Over time, the indigenous Benue-Kongo and Adamawa-speaking people of this area were infiltrated by Chad-speaking tribes who migrated from the east and north. This created a mosaic of people with different social and religious traditions. Nevertheless, common artistic conventions can be found among the majority of the people who live in this area. For example, shoulder masks are worn by the Mumuye, the Jukun and Waja people and red seeds are often applied on the surface of headdresses and masks.
Tribes such as the Mumuye, the Chambe, the Jukun, the Wurkun, the Goemai and the Montol live along the Benue River in eastern Nigeria, while the Waja, the Mama, the Hausa, the Koro and the Dakakari people settled in the northern part of the country.
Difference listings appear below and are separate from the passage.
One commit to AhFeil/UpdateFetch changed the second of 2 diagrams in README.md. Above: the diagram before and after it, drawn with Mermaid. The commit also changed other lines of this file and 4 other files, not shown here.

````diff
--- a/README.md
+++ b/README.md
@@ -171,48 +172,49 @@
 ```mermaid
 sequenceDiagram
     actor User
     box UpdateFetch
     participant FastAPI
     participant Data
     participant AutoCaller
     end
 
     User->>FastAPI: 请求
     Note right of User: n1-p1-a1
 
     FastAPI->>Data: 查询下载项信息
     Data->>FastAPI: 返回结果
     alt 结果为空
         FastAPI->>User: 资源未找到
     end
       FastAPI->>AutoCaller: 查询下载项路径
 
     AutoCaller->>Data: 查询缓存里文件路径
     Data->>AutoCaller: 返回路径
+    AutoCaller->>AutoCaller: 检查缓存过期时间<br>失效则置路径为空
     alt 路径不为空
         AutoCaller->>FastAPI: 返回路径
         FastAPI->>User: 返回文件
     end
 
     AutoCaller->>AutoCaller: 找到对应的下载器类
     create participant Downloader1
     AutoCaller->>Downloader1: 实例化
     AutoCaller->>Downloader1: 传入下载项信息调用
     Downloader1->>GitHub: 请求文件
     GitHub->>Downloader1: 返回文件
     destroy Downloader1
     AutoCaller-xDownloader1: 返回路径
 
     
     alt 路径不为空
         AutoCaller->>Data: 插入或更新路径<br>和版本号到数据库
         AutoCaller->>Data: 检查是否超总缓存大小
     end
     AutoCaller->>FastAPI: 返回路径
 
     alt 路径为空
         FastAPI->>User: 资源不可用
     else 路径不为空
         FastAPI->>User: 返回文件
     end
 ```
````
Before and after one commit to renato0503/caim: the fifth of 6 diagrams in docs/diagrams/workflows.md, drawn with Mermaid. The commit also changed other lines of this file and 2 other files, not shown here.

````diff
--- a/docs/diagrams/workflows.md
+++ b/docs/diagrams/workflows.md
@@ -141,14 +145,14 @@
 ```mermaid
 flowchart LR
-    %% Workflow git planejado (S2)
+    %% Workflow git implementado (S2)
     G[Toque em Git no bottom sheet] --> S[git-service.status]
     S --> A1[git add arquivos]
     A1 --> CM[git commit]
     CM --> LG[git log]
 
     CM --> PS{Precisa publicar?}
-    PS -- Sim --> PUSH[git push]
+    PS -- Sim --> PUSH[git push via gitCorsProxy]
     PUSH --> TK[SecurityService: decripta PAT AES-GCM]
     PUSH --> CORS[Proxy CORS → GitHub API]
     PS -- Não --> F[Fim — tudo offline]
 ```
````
The 20,000 Chamba people live south of the Benue River, near the Jukun people. They are socially divided into small kingdoms, each headed by a king assisted by a council of elders whose powers are regulated by male and female secret societies.
The Chamba use a type of mask that symbolizes a bush spirit. It has a rounded head with a flattened open mouth and two large backward-sloping horns. It is worn during funerals, circumcisions and inauguration ceremonies.
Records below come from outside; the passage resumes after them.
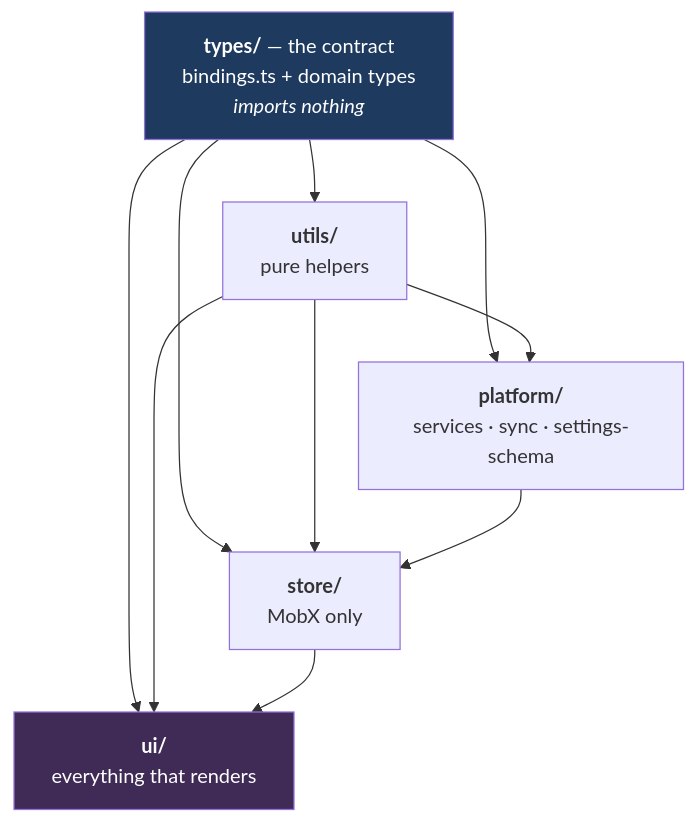
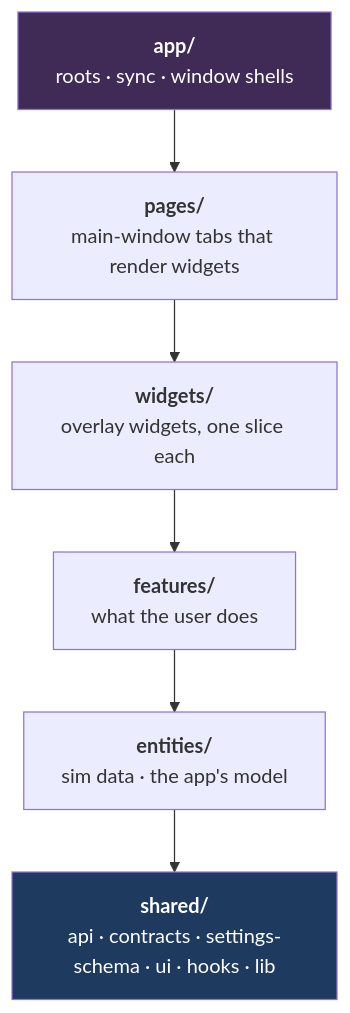
One commit to mvoof/Marble-Trace changed the tenth of 22 diagrams in docs/architecture.md. Above: the diagram before and after it, drawn with Mermaid. The commit also changed other lines of this file and 1582 other files, not shown here.

````diff
--- a/docs/architecture.md
+++ b/docs/architecture.md
@@ -704,21 +708,14 @@
 ```mermaid
 flowchart TB
-    TYPES["<b>types/</b> — the contract<br/>bindings.ts + domain types<br/><i>imports nothing</i>"]
-    UTILS["<b>utils/</b><br/>pure helpers"]
-    PLATFORM["<b>platform/</b><br/>services · sync · settings-schema"]
-    STORE["<b>store/</b><br/>MobX only"]
-    UI["<b>ui/</b><br/>everything that renders"]
+    APP["<b>app/</b><br/>roots · sync · window shells"]
+    PAGES["<b>pages/</b><br/>main-window tabs that render widgets"]
+    WIDGETS["<b>widgets/</b><br/>overlay widgets, one slice each"]
+    FEATURES["<b>features/</b><br/>what the user does"]
+    ENTITIES["<b>entities/</b><br/>sim data · the app's model"]
+    SHARED["<b>shared/</b><br/>api · contracts · settings-schema · ui · hooks · lib"]
 
-    TYPES --> UTILS
-    TYPES --> PLATFORM
-    TYPES --> STORE
-    TYPES --> UI
-    UTILS --> PLATFORM
-    UTILS --> STORE
-    UTILS --> UI
-    PLATFORM --> STORE
-    STORE --> UI
+    APP --> PAGES --> WIDGETS --> FEATURES --> ENTITIES --> SHARED
 
-    style TYPES fill:#1e3a5f,color:#fff
-    style UI fill:#3f2b56,color:#fff
+    style SHARED fill:#1e3a5f,color:#fff
+    style APP fill:#3f2b56,color:#fff
 ```
````
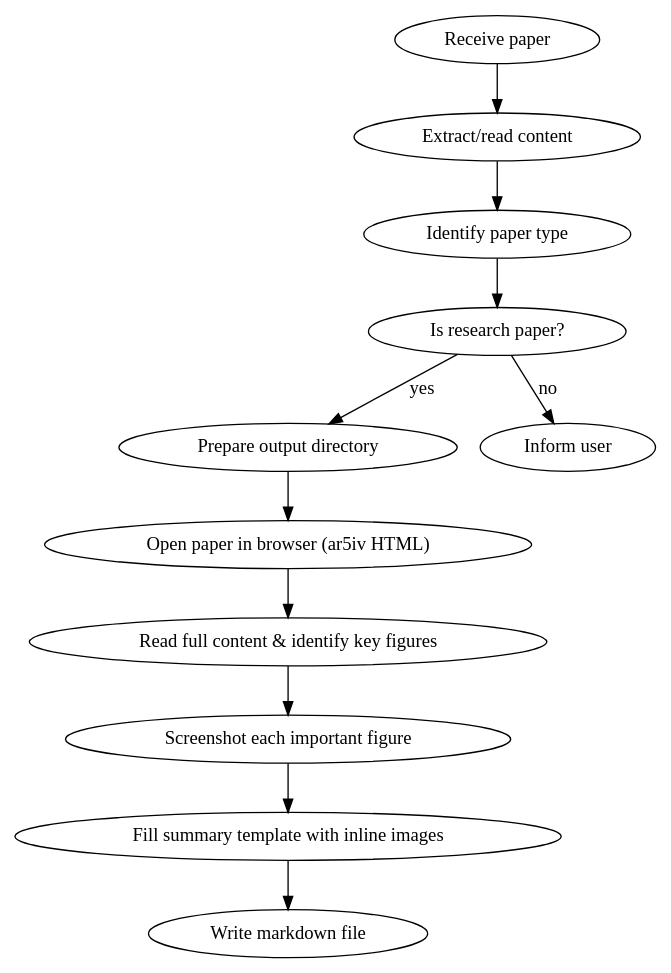
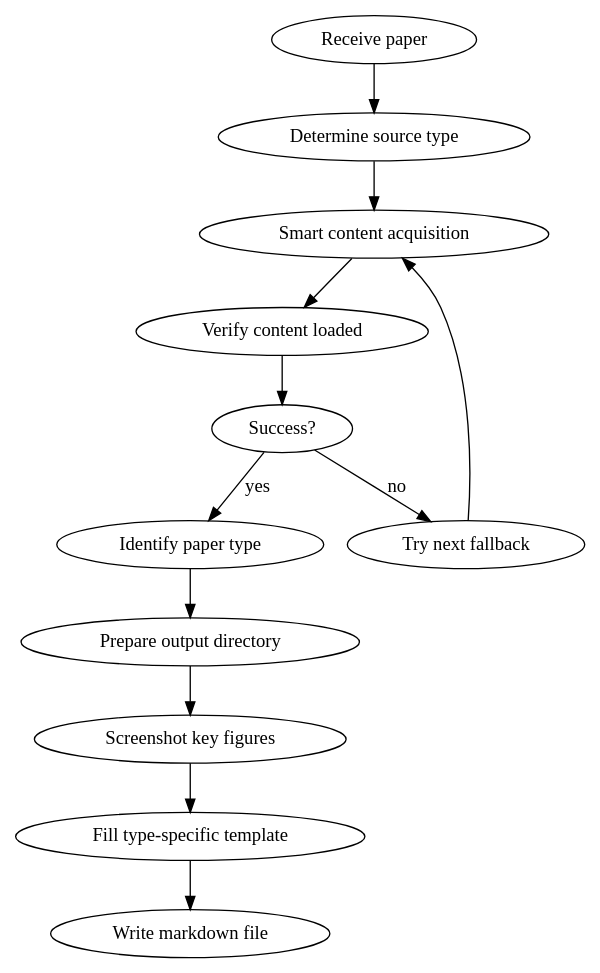
The diagram in skills/paper-reading/SKILL.md (irvingskr/claude-code-config), drawn with Graphviz before and after one commit. The commit also changed other lines of this file, not shown here.

First line of the commit message:
feat: overhaul paper-reading skill with smart acquisition, robust screenshots, and multi-type templates

````diff
--- a/skills/paper-reading/SKILL.md
+++ b/skills/paper-reading/SKILL.md
@@ -23,15 +23,16 @@
 ```dot
 digraph paper_reading {
     rankdir=TB;
-    "Receive paper" -> "Extract/read content";
-    "Extract/read content" -> "Identify paper type";
-    "Identify paper type" -> "Is research paper?" [shape=diamond];
-    "Is research paper?" -> "Prepare output directory" [label="yes"];
-    "Is research paper?" -> "Inform user" [label="no"];
-    "Prepare output directory" -> "Open paper in browser (ar5iv HTML)";
-    "Open paper in browser (ar5iv HTML)" -> "Read full content & identify key figures";
-    "Read full content & identify key figures" -> "Screenshot each important figure";
-    "Screenshot each important figure" -> "Fill summary template with inline images";
-    "Fill summary template with inline images" -> "Write markdown file";
+    "Receive paper" -> "Determine source type";
+    "Determine source type" -> "Smart content acquisition";
+    "Smart content acquisition" -> "Verify content loaded";
+    "Verify content loaded" -> "Success?" [shape=diamond];
+    "Success?" -> "Try next fallback" [label="no"];
+    "Try next fallback" -> "Smart content acquisition";
+    "Success?" -> "Identify paper type" [label="yes"];
+    "Identify paper type" -> "Prepare output directory";
+    "Prepare output directory" -> "Screenshot key figures";
+    "Screenshot key figures" -> "Fill type-specific template";
+    "Fill type-specific template" -> "Write markdown file";
 }
 ```
````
Chamba figures are rare and their function is uncertain. They are usually covered with an encrusted patina. Another type of Chamba figure is thought to be a medium for communication with the spirit worl. Small figures were used to cure or protect an individual from snake bites and were attached to iron spikes and inserted into the ground.